• Your objective:
Provide the count of lines below that include the word "sortie", without any accompanying remarks.

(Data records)

::::

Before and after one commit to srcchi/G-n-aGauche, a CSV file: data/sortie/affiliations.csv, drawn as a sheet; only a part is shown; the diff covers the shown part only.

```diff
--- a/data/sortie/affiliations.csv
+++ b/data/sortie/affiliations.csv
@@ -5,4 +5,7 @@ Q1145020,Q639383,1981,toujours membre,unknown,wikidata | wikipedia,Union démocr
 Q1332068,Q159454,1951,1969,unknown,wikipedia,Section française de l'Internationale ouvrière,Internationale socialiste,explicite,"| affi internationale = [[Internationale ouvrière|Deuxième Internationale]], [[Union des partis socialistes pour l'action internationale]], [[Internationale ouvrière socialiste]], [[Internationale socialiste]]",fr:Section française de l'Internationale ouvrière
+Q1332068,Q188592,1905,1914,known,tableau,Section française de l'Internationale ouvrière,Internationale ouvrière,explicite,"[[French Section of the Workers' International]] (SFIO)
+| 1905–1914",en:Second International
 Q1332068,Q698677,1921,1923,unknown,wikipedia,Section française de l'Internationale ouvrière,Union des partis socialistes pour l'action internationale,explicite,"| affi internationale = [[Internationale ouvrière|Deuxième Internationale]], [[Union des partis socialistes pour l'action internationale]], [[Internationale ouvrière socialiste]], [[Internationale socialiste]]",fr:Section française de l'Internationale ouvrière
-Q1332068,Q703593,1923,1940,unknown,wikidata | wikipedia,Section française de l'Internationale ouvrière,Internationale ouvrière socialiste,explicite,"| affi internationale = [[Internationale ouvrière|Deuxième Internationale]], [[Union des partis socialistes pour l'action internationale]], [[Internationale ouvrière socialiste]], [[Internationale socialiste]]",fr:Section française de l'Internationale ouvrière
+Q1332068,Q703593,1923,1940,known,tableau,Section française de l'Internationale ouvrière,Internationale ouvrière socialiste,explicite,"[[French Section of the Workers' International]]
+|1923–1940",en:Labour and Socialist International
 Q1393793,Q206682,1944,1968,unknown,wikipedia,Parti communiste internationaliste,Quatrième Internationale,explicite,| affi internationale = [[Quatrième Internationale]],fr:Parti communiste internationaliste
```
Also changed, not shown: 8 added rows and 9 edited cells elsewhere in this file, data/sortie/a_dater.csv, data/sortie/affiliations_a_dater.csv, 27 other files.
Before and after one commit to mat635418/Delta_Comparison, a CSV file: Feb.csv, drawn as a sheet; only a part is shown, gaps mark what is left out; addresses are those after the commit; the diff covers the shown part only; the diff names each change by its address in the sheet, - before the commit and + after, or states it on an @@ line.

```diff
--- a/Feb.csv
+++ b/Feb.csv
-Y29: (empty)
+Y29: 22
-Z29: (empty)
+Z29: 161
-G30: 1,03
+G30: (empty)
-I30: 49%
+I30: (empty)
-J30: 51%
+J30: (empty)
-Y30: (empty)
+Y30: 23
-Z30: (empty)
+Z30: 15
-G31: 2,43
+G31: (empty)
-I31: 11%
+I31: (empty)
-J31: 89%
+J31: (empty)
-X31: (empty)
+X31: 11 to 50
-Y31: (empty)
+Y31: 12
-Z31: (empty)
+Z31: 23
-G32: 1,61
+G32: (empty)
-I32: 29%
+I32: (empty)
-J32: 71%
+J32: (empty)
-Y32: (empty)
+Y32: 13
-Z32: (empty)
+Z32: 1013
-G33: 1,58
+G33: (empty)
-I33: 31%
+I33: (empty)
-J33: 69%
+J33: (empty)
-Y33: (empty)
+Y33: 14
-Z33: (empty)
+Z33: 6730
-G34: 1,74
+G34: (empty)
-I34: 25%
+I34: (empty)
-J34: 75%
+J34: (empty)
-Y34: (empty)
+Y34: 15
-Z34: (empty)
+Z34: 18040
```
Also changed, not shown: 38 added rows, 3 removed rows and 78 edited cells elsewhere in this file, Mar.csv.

::::

• Task solution:
4